At Angola, God has been finding men regularly. So far about 150 of them have earned Bachelor of Arts degrees from the New Orleans Baptist Theological Seminary, and another 100 are on track to graduate. Derricks was a member of the first group of graduates, getting his degree in 2005.
"It was an idea that just grew and has kept on growing," said Norris C. Grubbs, the seminary professor that oversees the Angola program. "It's not easy. They're taking the same program our students at the seminary take: 126 hours and the requirements for passing are the same."
Since starting the program at Angola, the Baptist seminary has begun similar ones in the Mississippi and Georgia prisons. Angola and seminary officials believe they are the only full-time, college-accredited programs for ministers in the nation's prisons.
Such programs are not tracked overall in state prisons. Federal prisons have nothing comparable, a spokeswoman said.

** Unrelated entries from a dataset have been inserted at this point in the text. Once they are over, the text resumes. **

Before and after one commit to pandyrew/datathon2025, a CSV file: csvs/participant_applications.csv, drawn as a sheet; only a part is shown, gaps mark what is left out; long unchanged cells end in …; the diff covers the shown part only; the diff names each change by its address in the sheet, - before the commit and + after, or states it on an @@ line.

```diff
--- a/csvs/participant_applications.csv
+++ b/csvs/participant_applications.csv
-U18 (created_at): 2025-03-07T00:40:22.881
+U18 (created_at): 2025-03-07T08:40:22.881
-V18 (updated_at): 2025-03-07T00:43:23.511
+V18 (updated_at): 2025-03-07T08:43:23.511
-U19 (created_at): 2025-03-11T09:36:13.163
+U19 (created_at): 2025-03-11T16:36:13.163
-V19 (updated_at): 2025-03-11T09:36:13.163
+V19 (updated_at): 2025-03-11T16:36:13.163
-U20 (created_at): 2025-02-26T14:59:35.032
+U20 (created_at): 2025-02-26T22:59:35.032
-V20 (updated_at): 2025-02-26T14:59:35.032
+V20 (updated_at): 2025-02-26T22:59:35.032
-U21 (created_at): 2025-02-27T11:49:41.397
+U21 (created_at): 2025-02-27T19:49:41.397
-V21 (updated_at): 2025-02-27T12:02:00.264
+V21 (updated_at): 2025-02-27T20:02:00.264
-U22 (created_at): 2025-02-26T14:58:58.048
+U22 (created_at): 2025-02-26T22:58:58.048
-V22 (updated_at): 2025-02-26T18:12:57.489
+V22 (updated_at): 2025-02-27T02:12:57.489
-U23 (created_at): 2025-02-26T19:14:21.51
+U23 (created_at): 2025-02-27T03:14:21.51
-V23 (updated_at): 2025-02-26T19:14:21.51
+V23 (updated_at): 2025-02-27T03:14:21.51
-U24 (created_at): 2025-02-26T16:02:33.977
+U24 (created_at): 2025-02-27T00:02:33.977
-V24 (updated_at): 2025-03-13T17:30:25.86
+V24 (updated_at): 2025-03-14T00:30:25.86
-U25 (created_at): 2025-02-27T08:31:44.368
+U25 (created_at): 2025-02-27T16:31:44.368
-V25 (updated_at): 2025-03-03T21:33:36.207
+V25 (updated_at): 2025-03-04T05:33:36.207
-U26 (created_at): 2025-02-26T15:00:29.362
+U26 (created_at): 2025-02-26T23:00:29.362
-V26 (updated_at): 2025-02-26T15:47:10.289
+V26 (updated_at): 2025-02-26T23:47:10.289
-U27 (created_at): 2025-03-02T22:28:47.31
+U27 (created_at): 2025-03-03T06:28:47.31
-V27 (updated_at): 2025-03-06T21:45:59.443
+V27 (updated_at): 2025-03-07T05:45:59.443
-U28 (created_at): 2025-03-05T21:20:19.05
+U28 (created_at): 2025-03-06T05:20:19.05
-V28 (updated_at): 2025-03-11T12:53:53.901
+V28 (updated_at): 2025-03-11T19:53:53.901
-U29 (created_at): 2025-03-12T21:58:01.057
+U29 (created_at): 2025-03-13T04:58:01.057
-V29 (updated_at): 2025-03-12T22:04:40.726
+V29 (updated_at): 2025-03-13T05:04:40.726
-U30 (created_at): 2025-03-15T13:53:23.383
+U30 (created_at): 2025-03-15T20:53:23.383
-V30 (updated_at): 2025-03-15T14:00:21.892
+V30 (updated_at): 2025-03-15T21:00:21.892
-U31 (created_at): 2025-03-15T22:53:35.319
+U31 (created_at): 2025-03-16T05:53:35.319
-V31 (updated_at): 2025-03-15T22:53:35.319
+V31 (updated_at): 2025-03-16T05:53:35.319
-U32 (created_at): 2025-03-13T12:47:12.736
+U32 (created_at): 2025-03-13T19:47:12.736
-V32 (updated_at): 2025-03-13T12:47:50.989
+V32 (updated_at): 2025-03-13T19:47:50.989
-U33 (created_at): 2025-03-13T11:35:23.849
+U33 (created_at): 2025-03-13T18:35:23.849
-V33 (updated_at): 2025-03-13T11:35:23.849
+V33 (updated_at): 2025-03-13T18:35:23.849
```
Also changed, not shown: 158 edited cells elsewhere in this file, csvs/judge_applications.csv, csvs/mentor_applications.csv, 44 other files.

There are about 5,200 men at Angola, an 18,000-acre former plantation. About 90 percent of them will die there because of the length of their sentences, and many will be buried in the bleak Point Lookout Cemetery on the grounds. It's the price Louisiana extracts for its most violent crimes, like murder, rape, kidnapping and armed robberies.
For years Angola was the bloodiest prison in the country. In 1951, to protest the brutal conditions, 31 prisoners sliced their Achilles tendons so they couldn't be sent to work.
In 1995 — the year Burl Cain became the warden — there were 799 reported inmate attacks, and another 192 attacks on guards.
"It was bad," Cain said. "We had murders, we had attacks, we had suicides, and it was all because of a lack of hope."
The dire fate of some of the prison's inmates is highlighted by Gerald Bordelon, who was scheduled to be executed Thursday for killing his 12-year-old stepdaughter. The execution would be Louisiana's first since 2002.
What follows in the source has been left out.